  • Sleep problems: pay attention to changes in their sleep patterns, like not being able to sleep or stay asleep, nightmares, or too much sleep.
  • Self-harm or suicidal thoughts: any signs of self-harm or suicidal thoughts should be taken very seriously and require immediate professional intervention.
  • Loss of interest: a significant loss of interest in hobbies, activities, or the future could be a sign of emotional struggles.

If you notice any of these signs and are concerned about your child's mental health, seek professional support from a healthcare provider.

How can I support my child when they are struggling?

  • Have regular catch ups: make a habit of talking to your child about their feelings and emotions. Be sure to focus on them during this time so that they know you are listening.
  • Nurture their interests: it's essential to nurture your child's interests and passions. Encourage them to explore their hobbies and activities, whether they involve physical activity, creativity, learning or teamwork. Engaging in these interests not only connects them with others, but also enhances their mental well-being.
  • Support them when things are tough: be aware of your child's emotions and behaviour, especially during tough times. Support them through difficulties. While it can be hard to address challenging behaviour, try to help your child recognise their feelings and understand why they're experiencing them.
  • Stay connected: be present in your child's life by showing a genuine interest in what matters to them. This not only helps them feel valued but enables you to see issues and help when needed.
  • Show that you care and understand: give importance to what your child says and take their thoughts and feelings seriously. This makes them feel respected and allows you to assist them in managing their emotions in a positive manner.
  • Have a routine: Establish positive daily routines, especially around healthy eating and exercise. Keeping to these routines is really important. Ensure your child gets enough sleep by setting regular bedtime and wake-up times.

When should I consider professional help?

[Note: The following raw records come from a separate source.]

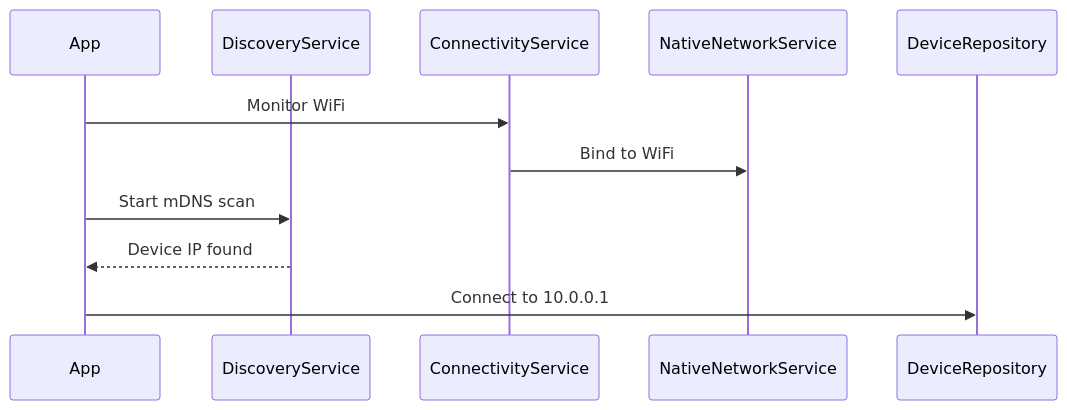
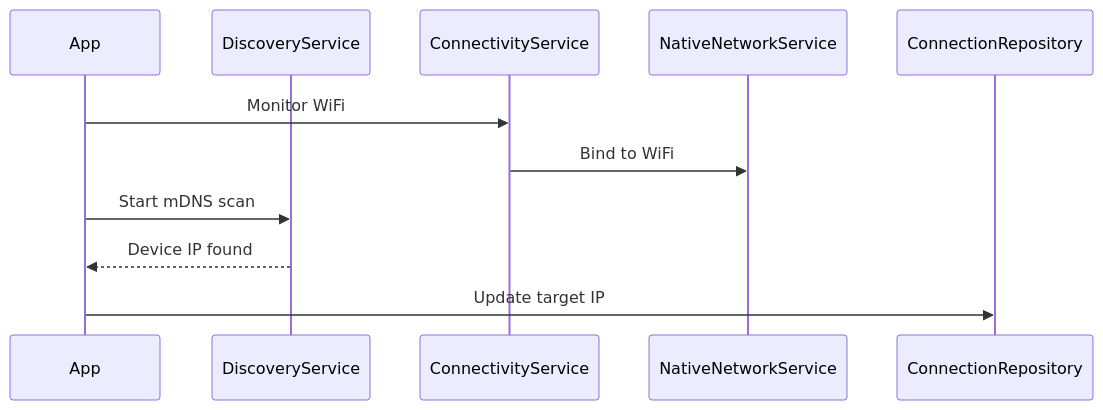
The fourth of 4 diagrams in .rp1/context/architecture.md (wbhinton/ELRS-Mobile), drawn with Mermaid before and after one commit. The commit also changed other lines of this file and 5 other files, not shown here.

````diff
--- a/.rp1/context/architecture.md
+++ b/.rp1/context/architecture.md
@@ -116,13 +150,13 @@
 ```mermaid
 sequenceDiagram
     participant App
     participant DiscoveryService
     participant ConnectivityService
     participant NativeNetworkService
     
     App->>ConnectivityService: Monitor WiFi
     ConnectivityService->>NativeNetworkService: Bind to WiFi
     App->>DiscoveryService: Start mDNS scan
     DiscoveryService-->>App: Device IP found
-    App->>DeviceRepository: Connect to 10.0.0.1
+    App->>ConnectionRepository: Update target IP
 ```
````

  • Big behavioural changes: if you observe a significant and persistent change in your child's behaviour, it's a reason for concern. This could involve shifts in mood, social relationships, school performance, or personality changes.
  • Emotional events: have there been specific events or life changes that might be causing the behavioural changes? Your child may need some help to work through and understand what has happened.
  • What triggers the change: consider whether the behavioural changes are limited to particular settings or situations. Do they occur at home, school, with friends, or when your child is alone? This information can help pinpoint the issue.

Looking after your own mental health

Parenting or caring for a child or young person can be challenging. It's crucial to take care of your own mental well-being, as it enables you to support yourself while you care for others.

Here are some essential points to remember:

  • Self-awareness: be aware of and accept your own feelings of sadness, stress, or being overwhelmed. It's okay to struggle or face your own mental health challenges.
  • No guilt: having difficulties or experiences with mental health issues does not make you a bad parent or caregiver. It's a normal part of life.
  • Emotions are normal: feeling worried, scared or helpless during tough times is entirely normal, and there's no shame in experiencing these emotions.
  • Seek support: if possible, confide in someone you trust about your feelings. Whether it's family, friends, or a colleague, reaching out for support or taking a break is essential.
  • You're not alone: never feel like you have to manage everything on your own. There is help available, and various organisations, such as Scope and Young Minds, offer advice and support for parents and caregivers.

Remember, taking care of yourself is a vital part of being able to care for others effectively. It's a sign of strength to seek help and prioritize your own well-being.

Support for parents and carers

Support for mental health emergencies:

CAHMS (child and adolescent mental health services) Tel: 0800 032 8728 option 1.


Windmills charity Stoke-on-Trent - acute bereavement support for children and young people in Staffordshire